[[ The data open ]]

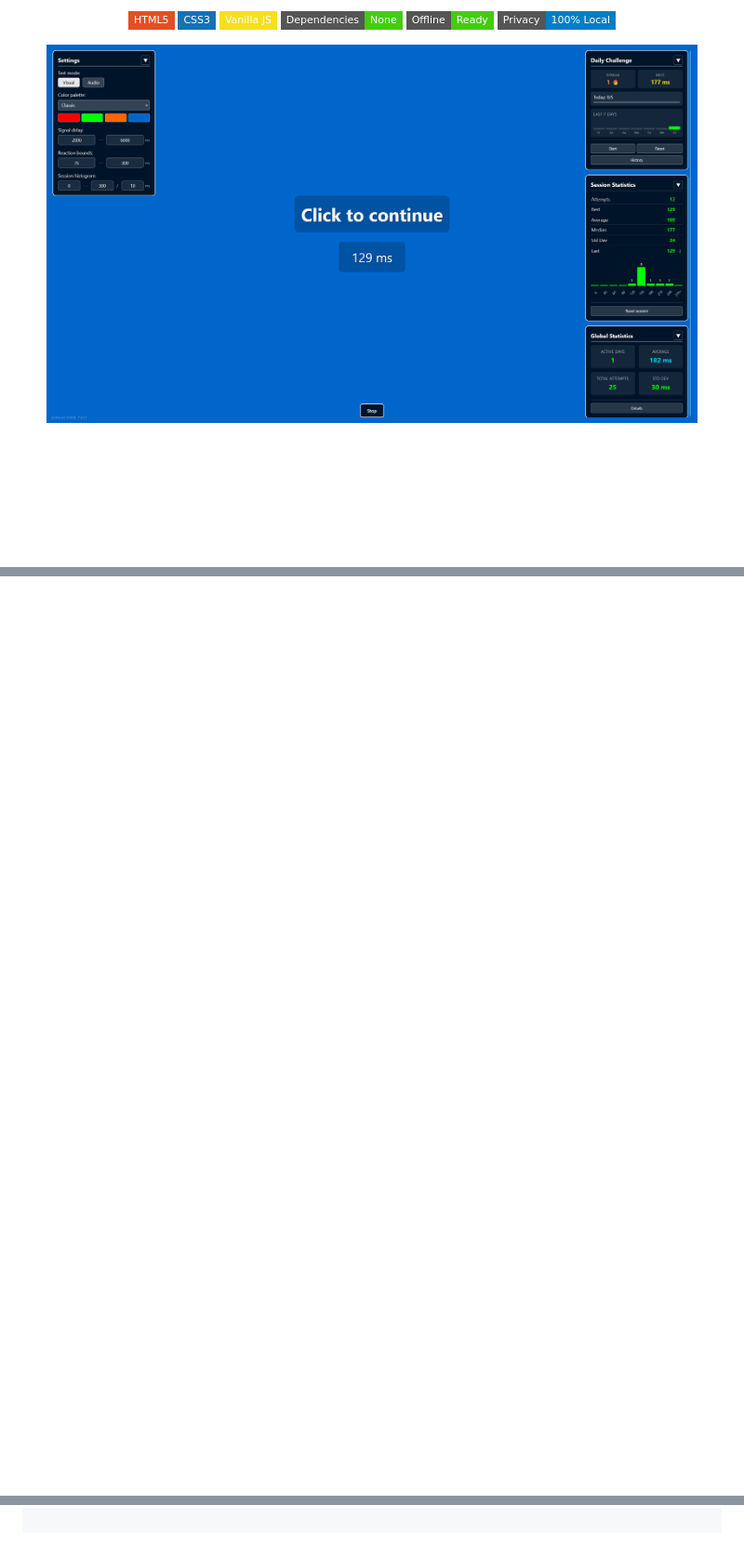
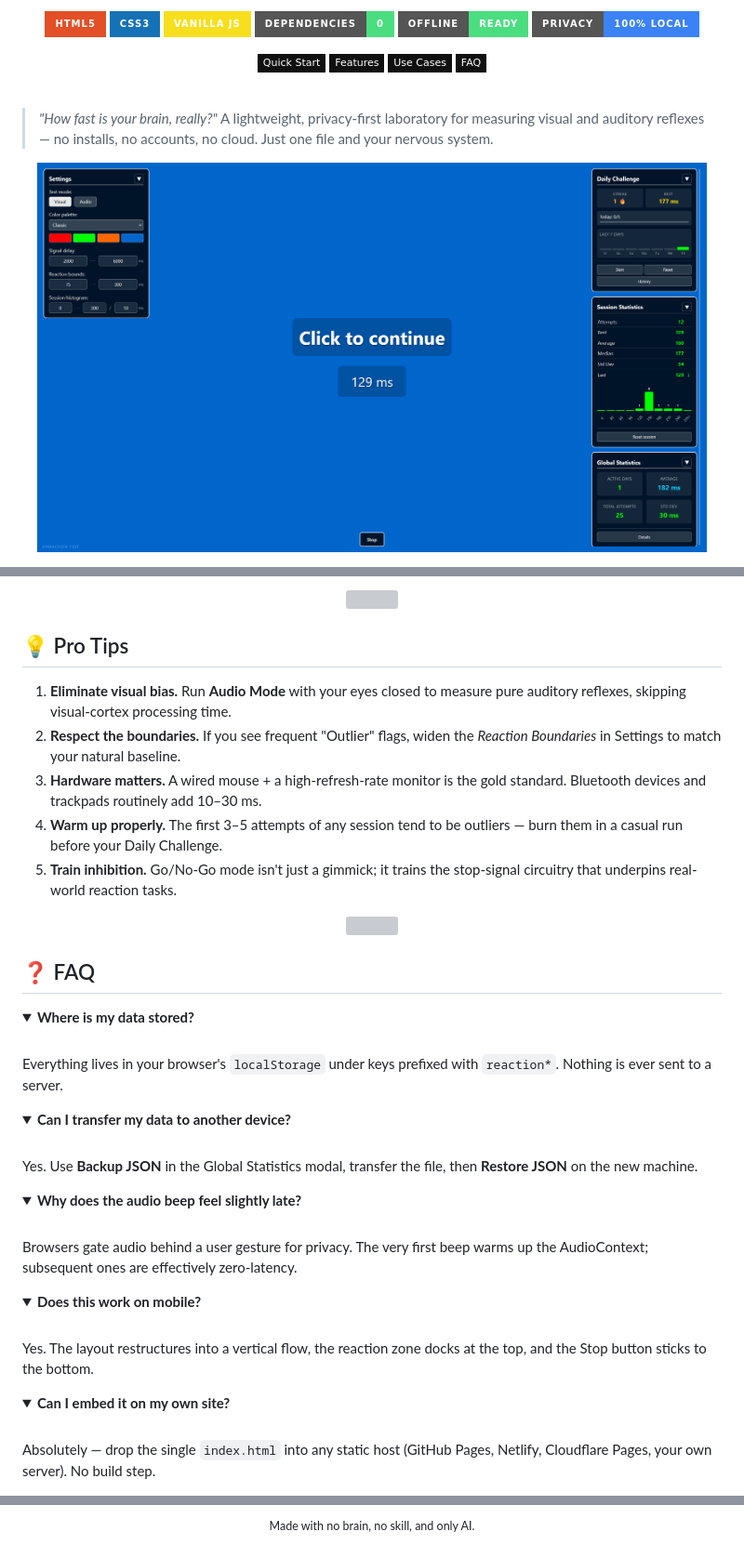
Before and after one commit to Nocleum/AiReaction-Test, a Markdown page: README.md, 3 parts joined by grey strips. Shown at 93% size. Rendered like a GitHub page; folded sections open; badges without logos; blank space fills up the shorter version; grey boxes are pictures that could not be loaded.

```diff
--- a/README.md
+++ b/README.md
@@ -6,15 +5,27 @@
 </p>
 
 <p align="center">
-  <img src="https://img.shields.io/badge/HTML5-E34F26?style=flat-square&logo=html5&logoColor=white" alt="HTML5">
-  <img src="https://img.shields.io/badge/CSS3-1572B6?style=flat-square&logo=css3&logoColor=white" alt="CSS3">
-  <img src="https://img.shields.io/badge/Vanilla_JS-F7DF1E?style=flat-square&logo=javascript&logoColor=black" alt="JavaScript">
-  <img src="https://img.shields.io/badge/Dependencies-None-success?style=flat-square" alt="No Dependencies">
-  <img src="https://img.shields.io/badge/Offline-Ready-success?style=flat-square" alt="Offline Ready">
-  <img src="https://img.shields.io/badge/Privacy-100%25_Local-blue?style=flat-square" alt="Privacy First">
+  <img src="https://img.shields.io/badge/HTML5-E34F26?style=for-the-badge&logo=html5&logoColor=white" alt="HTML5">
+  <img src="https://img.shields.io/badge/CSS3-1572B6?style=for-the-badge&logo=css3&logoColor=white" alt="CSS3">
+  <img src="https://img.shields.io/badge/Vanilla_JS-F7DF1E?style=for-the-badge&logo=javascript&logoColor=black" alt="JavaScript">
+  <img src="https://img.shields.io/badge/Dependencies-0-4ade80?style=for-the-badge&logo=checkmarx&logoColor=white" alt="Zero Dependencies">
+  <img src="https://img.shields.io/badge/Offline-Ready-4ade80?style=for-the-badge&logo=wifi&logoColor=white" alt="Offline Ready">
+  <img src="https://img.shields.io/badge/Privacy-100%25_Local-3b82f6?style=for-the-badge&logo=shield&logoColor=white" alt="Privacy">
 </p>
 
 <p align="center">
+  <a href="#-quick-start"><img src="https://img.shields.io/badge/Quick_Start-101010?style=flat-square&logo=rocket&logoColor=white" alt="Quick Start"></a>
+  <a href="#-features"><img src="https://img.shields.io/badge/Features-101010?style=flat-square&logo=star&logoColor=white" alt="Features"></a>
+  <a href="#-use-cases"><img src="https://img.shields.io/badge/Use_Cases-101010?style=flat-square&logo=target&logoColor=white" alt="Use Cases"></a>
+  <a href="#-faq"><img src="https://img.shields.io/badge/FAQ-101010?style=flat-square&logo=help&logoColor=white" alt="FAQ"></a>
+</p>
+
+<br>
+
+> *"How fast is your brain, really?"*
+> A lightweight, privacy-first laboratory for measuring visual and auditory reflexes — no installs, no accounts, no cloud. Just one file and your nervous system.
+
+<p align="center">
   <a href="https://nocleum.github.io/AiReaction-Test/">
-    <img src="./screenshots/main-interface.png" alt="Main Interface" width="700">
+    <img src="./screenshots/main-interface.png" alt="AiReaction Test Main Interface" width="720">
   </a>
@@ -89,0 +164,48 @@ Because it's a single file, there is **no build step, no npm install, and no ser
+<p align="center">
+  <img src="https://raw.githubusercontent.com/andreasbm/readme/master/assets/lines/rainbow.png" width="100%">
+</p>
+
+## 💡 Pro Tips
+
+1. **Eliminate visual bias.** Run **Audio Mode** with your eyes closed to measure pure auditory reflexes, skipping visual-cortex processing time.
+2. **Respect the boundaries.** If you see frequent "Outlier" flags, widen the *Reaction Boundaries* in Settings to match your natural baseline.
+3. **Hardware matters.** A wired mouse + a high-refresh-rate monitor is the gold standard. Bluetooth devices and trackpads routinely add 10–30 ms.
+4. **Warm up properly.** The first 3–5 attempts of any session tend to be outliers — burn them in a casual run before your Daily Challenge.
+5. **Train inhibition.** Go/No-Go mode isn't just a gimmick; it trains the stop-signal circuitry that underpins real-world reaction tasks.
+
+<p align="center">
+  <img src="https://raw.githubusercontent.com/andreasbm/readme/master/assets/lines/rainbow.png" width="100%">
+</p>
+
+## ❓ FAQ
+
+<details>
+  <summary><strong>Where is my data stored?</strong></summary>
+  <br>
+  Everything lives in your browser's <code>localStorage</code> under keys prefixed with <code>reaction*</code>. Nothing is ever sent to a server.
+</details>
+
+<details>
+  <summary><strong>Can I transfer my data to another device?</strong></summary>
+  <br>
+  Yes. Use <strong>Backup JSON</strong> in the Global Statistics modal, transfer the file, then <strong>Restore JSON</strong> on the new machine.
+</details>
+
+<details>
+  <summary><strong>Why does the audio beep feel slightly late?</strong></summary>
+  <br>
+  Browsers gate audio behind a user gesture for privacy. The very first beep warms up the AudioContext; subsequent ones are effectively zero-latency.
+</details>
+
+<details>
+  <summary><strong>Does this work on mobile?</strong></summary>
+  <br>
+  Yes. The layout restructures into a vertical flow, the reaction zone docks at the top, and the Stop button sticks to the bottom.
+</details>
+
+<details>
+  <summary><strong>Can I embed it on my own site?</strong></summary>
+  <br>
+  Absolutely — drop the single <code>index.html</code> into any static host (GitHub Pages, Netlify, Cloudflare Pages, your own server). No build step.
+</details>
+
@@ -99,0 +239,3 @@ Because it's a single file, there is **no build step, no npm install, and no ser
+<p align="center">
+  <sub>Made with no brain, no skill, and only AI.</sub>
+</p>
```
Also changed, not shown: other parts of README.md (+138 -59 lines).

[[ The data closed ]]

* What you have to do: Return, from the entries, each line that holds "JavaScript".

* Response:
-  <img src="https://img.shields.io/badge/Vanilla_JS-F7DF1E?style=flat-square&logo=javascript&logoColor=black" alt="JavaScript">
+  <img src="https://img.shields.io/badge/Vanilla_JS-F7DF1E?style=for-the-badge&logo=javascript&logoColor=black" alt="JavaScript">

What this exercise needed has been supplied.